When I started telling women what I was writing, inevitably I would hear, "Oh, I've got one for you." I realized I had touched a nerve. In general, women tend to take the failure of a relationship as a personal failure--as in, "If I had just...I could have fixed it." Many men are the exact opposite ("If she had just...things would have been fine.") How fair is that? Both sides blame the woman. And by blaming her, he doesn't have to work on the relationship at all. He has no responsibility. No wonder we get so angry. 

Through the process, I saw I wasn't alone. And I am still seeing that. I pulled out the book and put the finishing touches on it recently at the request of one of my divorced friends--her ex of 15 years was giving her trouble and as she was telling me the story, she said this was one for that book I needed to finish (the task was much harder for me, by the way, as a happily remarried woman than it was as a recently divorced one that spent too much time battling over palimony payments). It will be released next month. I hope it provides as much therapy for others as it did for me. And if it gives you a laugh or two, so much the better. Especially if it's at the expense of a guy that richly deserves it.


PS My publisher is running a kickstarter campaign at http://kck.st/PxSu7T. Stop by and have a look. If nothing else, the video should give you a chuckle!

Monday, October 1, 2012

Marathon Training From the Not-So-Extreme Runner



My first marathon is looming. At least it feels like it is. It’s actually three months away, but I feel like this is getting ready to be the shortest three months of my life.

The longest distance I have ever run is 14 miles, which was in preparation for my last half marathon in March. I started my marathon training program in August…I think. I’m running a half in November, so when my daughter put the program together, she started it as a half training schedule and then swapped it over to a full training schedule at some point. I’m not sure when that point was. Anyway, I’ve been adding a mile a week for the last few weeks, and I just checked my schedule and noticed that I’m getting ready to start adding two. Within the next two weeks, I’ll beat my own distance record.

A friend of mine ran the Chicago marathon.
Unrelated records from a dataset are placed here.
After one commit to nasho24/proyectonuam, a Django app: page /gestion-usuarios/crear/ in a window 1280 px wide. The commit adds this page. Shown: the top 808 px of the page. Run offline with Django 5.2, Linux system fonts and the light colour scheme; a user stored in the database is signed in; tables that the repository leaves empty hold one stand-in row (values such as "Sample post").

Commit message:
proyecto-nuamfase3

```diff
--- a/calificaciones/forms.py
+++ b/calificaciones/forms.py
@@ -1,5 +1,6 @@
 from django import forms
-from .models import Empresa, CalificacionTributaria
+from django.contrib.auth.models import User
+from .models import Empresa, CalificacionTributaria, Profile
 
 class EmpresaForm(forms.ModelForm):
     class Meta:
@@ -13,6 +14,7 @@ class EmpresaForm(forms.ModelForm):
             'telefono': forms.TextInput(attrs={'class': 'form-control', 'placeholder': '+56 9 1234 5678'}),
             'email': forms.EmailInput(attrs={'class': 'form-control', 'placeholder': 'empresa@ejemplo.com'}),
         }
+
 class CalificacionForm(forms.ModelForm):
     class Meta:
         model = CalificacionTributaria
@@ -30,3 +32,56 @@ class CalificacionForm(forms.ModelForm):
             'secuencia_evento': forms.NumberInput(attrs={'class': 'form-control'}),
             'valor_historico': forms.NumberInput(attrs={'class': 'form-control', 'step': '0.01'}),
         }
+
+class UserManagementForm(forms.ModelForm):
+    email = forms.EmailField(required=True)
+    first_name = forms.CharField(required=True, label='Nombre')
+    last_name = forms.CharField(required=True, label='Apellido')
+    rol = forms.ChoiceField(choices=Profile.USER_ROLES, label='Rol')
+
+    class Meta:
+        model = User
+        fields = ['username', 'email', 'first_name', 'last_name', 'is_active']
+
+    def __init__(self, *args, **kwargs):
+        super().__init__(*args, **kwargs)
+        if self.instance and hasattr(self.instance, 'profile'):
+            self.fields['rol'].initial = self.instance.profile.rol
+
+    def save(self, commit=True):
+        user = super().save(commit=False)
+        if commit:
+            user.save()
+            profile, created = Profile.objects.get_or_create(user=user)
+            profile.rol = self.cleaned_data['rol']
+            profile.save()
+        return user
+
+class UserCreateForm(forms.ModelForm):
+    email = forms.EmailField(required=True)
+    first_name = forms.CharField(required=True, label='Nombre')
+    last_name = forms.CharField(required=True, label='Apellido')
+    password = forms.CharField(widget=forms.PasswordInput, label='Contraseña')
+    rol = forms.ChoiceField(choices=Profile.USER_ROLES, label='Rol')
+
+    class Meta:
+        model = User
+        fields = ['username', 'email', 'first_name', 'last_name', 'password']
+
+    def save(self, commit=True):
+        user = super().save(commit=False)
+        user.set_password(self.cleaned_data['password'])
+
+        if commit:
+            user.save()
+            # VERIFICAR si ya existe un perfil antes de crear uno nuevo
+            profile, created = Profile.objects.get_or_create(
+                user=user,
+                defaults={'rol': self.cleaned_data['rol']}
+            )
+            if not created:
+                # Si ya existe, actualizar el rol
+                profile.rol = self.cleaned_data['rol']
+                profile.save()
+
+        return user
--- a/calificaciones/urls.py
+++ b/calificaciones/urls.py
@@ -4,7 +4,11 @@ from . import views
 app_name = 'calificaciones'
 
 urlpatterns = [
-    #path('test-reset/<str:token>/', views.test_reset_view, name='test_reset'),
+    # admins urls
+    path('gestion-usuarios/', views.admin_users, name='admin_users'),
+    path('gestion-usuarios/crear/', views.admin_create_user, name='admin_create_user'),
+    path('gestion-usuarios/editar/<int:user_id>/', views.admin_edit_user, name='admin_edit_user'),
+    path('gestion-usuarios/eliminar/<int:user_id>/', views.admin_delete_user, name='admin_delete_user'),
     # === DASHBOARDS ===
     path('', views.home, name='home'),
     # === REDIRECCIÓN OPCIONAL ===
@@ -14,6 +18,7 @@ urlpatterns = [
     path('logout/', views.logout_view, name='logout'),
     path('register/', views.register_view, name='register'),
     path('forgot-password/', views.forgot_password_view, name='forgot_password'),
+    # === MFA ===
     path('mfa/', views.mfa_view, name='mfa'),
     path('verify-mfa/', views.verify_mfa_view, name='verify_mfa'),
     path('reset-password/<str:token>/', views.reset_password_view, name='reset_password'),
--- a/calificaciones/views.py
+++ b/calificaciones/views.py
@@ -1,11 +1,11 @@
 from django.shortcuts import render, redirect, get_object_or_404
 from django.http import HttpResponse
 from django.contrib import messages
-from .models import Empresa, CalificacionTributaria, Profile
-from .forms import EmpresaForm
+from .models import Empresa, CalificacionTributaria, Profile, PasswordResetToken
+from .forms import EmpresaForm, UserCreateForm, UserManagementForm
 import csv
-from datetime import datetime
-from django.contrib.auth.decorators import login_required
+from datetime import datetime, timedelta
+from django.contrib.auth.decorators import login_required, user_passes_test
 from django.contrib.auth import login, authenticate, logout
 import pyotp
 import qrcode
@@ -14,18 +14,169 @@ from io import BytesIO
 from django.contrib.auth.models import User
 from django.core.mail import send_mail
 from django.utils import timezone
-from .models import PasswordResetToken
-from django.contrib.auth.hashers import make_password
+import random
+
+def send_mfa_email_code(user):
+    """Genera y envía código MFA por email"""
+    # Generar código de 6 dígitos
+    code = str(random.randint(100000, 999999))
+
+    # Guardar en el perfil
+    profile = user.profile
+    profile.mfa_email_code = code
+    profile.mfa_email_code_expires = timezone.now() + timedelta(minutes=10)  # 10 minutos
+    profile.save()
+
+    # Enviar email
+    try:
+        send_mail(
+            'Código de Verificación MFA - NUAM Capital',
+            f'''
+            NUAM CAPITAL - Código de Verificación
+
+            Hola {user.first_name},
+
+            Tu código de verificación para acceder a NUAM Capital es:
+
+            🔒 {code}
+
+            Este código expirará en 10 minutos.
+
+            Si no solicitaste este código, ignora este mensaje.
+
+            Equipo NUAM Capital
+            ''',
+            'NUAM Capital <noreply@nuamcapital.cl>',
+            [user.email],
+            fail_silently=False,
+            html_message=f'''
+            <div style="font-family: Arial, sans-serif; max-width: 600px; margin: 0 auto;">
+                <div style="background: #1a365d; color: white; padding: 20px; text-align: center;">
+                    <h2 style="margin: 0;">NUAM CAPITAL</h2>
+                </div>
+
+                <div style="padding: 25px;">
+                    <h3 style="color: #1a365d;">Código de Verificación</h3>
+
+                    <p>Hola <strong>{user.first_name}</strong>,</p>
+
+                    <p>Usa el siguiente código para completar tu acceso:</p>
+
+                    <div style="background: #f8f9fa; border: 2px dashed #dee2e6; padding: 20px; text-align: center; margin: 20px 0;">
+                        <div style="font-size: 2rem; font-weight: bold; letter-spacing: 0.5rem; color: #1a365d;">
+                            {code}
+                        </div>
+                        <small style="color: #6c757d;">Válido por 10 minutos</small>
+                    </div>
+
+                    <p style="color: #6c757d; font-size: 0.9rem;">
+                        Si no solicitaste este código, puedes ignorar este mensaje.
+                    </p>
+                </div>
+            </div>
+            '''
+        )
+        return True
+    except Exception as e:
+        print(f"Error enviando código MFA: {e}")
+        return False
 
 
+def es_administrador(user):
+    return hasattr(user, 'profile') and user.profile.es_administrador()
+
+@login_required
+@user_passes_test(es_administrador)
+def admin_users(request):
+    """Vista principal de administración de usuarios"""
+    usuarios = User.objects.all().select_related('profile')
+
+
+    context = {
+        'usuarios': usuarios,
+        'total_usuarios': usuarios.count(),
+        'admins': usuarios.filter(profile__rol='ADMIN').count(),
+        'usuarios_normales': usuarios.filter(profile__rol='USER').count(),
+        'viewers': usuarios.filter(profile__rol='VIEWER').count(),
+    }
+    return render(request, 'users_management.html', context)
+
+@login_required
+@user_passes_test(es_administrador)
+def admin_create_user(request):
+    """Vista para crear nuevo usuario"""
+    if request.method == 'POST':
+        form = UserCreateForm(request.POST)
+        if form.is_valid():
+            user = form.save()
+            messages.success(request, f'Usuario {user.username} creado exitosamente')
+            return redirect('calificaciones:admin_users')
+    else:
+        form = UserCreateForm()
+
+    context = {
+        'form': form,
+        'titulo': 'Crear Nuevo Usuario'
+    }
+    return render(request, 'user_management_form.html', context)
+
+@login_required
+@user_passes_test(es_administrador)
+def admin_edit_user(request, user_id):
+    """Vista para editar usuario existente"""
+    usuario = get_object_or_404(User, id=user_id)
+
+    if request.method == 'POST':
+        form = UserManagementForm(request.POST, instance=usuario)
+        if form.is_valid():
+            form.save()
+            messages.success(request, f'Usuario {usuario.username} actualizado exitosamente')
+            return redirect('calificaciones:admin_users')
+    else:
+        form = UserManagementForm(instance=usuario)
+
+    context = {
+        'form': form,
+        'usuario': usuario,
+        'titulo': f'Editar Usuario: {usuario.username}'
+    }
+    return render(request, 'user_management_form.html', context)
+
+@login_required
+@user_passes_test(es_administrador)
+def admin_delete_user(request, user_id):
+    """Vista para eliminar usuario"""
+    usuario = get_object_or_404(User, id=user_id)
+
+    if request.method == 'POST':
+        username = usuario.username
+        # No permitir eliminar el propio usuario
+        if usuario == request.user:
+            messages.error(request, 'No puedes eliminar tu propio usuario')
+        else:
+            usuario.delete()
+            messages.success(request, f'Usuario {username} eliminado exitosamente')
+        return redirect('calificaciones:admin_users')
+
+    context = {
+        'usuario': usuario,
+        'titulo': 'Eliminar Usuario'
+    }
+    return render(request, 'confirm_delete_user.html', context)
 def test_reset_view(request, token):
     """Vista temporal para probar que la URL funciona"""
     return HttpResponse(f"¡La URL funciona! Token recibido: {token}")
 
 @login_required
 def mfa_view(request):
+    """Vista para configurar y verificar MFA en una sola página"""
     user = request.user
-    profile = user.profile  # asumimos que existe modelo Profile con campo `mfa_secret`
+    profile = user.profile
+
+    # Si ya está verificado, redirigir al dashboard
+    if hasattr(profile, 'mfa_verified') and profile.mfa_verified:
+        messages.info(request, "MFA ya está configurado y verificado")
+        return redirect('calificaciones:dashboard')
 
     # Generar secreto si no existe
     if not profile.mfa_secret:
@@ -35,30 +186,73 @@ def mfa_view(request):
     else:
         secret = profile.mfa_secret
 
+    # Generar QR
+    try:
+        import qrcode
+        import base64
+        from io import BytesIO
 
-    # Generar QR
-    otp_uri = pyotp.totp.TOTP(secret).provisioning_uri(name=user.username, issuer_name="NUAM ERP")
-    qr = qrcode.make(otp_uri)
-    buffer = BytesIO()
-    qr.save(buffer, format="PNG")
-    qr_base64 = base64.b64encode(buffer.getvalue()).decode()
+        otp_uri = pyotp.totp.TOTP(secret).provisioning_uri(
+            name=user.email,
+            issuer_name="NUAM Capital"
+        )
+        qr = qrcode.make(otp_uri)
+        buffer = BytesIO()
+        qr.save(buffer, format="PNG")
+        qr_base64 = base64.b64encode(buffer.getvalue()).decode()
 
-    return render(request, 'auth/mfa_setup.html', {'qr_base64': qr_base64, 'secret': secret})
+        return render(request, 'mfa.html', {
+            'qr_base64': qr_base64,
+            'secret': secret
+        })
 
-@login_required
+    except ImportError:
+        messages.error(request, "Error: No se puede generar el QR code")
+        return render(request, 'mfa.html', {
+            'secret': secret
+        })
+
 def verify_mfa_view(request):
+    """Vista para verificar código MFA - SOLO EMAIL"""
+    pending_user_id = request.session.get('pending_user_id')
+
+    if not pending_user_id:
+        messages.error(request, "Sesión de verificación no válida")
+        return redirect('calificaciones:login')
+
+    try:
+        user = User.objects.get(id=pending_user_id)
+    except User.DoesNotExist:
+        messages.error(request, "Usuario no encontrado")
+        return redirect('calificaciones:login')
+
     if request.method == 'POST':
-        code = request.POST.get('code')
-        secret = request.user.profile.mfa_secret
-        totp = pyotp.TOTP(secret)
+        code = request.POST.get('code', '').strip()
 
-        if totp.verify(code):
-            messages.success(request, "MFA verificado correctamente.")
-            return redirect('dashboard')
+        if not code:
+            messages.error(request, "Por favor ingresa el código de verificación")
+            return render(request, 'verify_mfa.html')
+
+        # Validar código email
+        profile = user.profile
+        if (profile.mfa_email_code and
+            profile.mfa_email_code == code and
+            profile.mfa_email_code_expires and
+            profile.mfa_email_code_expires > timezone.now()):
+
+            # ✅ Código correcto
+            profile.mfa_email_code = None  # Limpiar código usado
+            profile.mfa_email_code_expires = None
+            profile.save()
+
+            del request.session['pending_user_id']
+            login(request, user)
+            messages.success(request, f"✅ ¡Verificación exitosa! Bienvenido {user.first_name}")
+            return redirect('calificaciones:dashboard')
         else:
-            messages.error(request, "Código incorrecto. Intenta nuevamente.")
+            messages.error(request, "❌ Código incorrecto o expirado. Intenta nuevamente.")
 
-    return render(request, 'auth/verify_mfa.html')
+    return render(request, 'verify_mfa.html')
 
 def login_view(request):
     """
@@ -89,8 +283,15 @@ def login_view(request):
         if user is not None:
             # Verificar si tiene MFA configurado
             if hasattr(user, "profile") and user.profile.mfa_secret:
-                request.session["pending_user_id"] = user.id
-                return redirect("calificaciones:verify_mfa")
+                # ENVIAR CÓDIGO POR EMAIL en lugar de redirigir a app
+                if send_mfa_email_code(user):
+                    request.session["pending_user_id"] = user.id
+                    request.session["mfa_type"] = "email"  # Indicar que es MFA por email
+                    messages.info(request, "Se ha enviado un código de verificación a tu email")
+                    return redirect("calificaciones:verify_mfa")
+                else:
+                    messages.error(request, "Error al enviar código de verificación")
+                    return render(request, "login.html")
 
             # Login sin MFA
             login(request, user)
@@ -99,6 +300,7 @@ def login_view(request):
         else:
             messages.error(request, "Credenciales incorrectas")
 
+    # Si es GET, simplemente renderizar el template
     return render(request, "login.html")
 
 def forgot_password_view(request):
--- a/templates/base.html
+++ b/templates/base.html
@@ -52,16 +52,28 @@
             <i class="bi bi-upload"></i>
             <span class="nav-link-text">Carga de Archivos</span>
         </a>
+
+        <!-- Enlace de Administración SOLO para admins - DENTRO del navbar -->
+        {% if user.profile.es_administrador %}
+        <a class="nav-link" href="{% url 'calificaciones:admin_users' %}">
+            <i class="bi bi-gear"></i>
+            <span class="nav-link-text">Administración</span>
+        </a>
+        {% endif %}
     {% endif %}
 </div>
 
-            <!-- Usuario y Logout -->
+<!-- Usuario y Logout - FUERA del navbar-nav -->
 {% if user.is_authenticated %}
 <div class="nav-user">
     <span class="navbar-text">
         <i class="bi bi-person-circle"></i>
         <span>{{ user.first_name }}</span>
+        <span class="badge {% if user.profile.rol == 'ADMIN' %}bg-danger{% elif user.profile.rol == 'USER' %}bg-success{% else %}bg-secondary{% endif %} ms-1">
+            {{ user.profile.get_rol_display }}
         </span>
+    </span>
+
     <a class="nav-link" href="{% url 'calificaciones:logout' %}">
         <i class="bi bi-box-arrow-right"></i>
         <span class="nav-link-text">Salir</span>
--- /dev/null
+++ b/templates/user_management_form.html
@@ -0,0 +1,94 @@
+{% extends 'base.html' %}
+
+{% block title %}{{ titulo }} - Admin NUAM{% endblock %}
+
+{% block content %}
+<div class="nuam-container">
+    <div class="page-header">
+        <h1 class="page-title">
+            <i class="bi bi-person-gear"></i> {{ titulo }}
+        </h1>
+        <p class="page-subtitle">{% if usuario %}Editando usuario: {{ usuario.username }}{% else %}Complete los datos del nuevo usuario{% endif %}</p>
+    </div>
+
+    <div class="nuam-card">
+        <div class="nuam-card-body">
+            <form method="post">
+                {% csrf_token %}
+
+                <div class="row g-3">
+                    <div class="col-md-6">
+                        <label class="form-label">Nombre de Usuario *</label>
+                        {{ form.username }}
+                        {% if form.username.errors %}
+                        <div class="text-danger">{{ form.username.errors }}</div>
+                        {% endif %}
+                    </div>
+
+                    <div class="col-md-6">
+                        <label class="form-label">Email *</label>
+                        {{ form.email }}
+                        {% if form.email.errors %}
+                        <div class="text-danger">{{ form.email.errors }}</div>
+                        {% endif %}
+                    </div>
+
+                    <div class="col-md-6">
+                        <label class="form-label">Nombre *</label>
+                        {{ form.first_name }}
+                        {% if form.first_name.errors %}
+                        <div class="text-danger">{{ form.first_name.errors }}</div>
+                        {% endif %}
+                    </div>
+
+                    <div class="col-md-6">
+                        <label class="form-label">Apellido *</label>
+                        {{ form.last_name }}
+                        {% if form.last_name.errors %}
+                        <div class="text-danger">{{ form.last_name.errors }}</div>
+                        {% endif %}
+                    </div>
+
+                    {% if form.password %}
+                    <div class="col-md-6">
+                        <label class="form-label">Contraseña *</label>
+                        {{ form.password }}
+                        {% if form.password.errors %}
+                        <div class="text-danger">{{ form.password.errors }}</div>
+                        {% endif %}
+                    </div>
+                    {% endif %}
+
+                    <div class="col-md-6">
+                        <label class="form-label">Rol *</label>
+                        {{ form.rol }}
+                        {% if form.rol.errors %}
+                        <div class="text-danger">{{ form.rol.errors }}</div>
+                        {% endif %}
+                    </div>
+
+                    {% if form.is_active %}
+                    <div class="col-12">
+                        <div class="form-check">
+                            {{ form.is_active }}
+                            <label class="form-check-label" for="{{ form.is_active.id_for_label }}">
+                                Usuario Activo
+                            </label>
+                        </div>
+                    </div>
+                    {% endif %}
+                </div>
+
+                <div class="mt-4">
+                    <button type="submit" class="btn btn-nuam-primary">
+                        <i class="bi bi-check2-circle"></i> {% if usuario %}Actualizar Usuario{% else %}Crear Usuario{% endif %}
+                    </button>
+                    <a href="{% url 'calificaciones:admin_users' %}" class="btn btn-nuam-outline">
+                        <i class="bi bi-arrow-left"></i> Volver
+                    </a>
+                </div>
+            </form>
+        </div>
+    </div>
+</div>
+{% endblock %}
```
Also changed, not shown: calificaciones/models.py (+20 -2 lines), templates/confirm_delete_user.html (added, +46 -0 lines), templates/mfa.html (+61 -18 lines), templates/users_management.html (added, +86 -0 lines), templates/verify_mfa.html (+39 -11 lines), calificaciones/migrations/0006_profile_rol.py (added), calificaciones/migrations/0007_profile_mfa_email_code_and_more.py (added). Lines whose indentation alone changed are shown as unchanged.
He said if I can make 13 miles, I can “trudge through” the rest. I have another friend that regularly does the Iron Man competition, and he says if you can run 26 miles in a week, you can run it in a day.

Right now, I heartily disagree with them both.

Here’s the problem: when I hit 13 miles, I’m having problems thinking of myself as being half done. At this point in my training schedule, it feels like I’m ALL done. So maybe I can trudge through another 1 or 2 or even 3 miles. But 13?  I finished my long run today, and I later tweeted that I haven’t gotten to the point where I could finish 13 miles and be okay with the fact that I was only halfway there.

Am I supposed to be feeling like I’ve got more in me? Only twice have I finished a 13 and felt like I could keep on going. I start flagging, and when I get to the last two miles, I get this little lift because I figure I only have two miles left and I could do two miles in my sleep. I just don’t let myself think about the fact that it’s a little different when that two comes at the end of eleven others. By the time I get to the last half mile, I’m practically counting my steps. And don’t even get me started on the fact that my twenty year old daughter is telling me I need to speed it up some.  

So, at three months before my first marathon, I have to admit to being intimidated. I think I can finish 26.2 miles. I might be crawling, and will undoubtedly be slower than my daughter would like, but I think I can do this. On the other hand, that’s easy to say now that my joints have been iced and I’m showered and rested. Today, by the time I hit mile 12, I wasn’t so sure. One of my twitterers told me not to let the future mileage scare me and take it one week at a time. Good advice. So this week, I’m going for 14 miles. And when I’m done, I’m going to try really hard not to think about all of the miles I’m not running yet.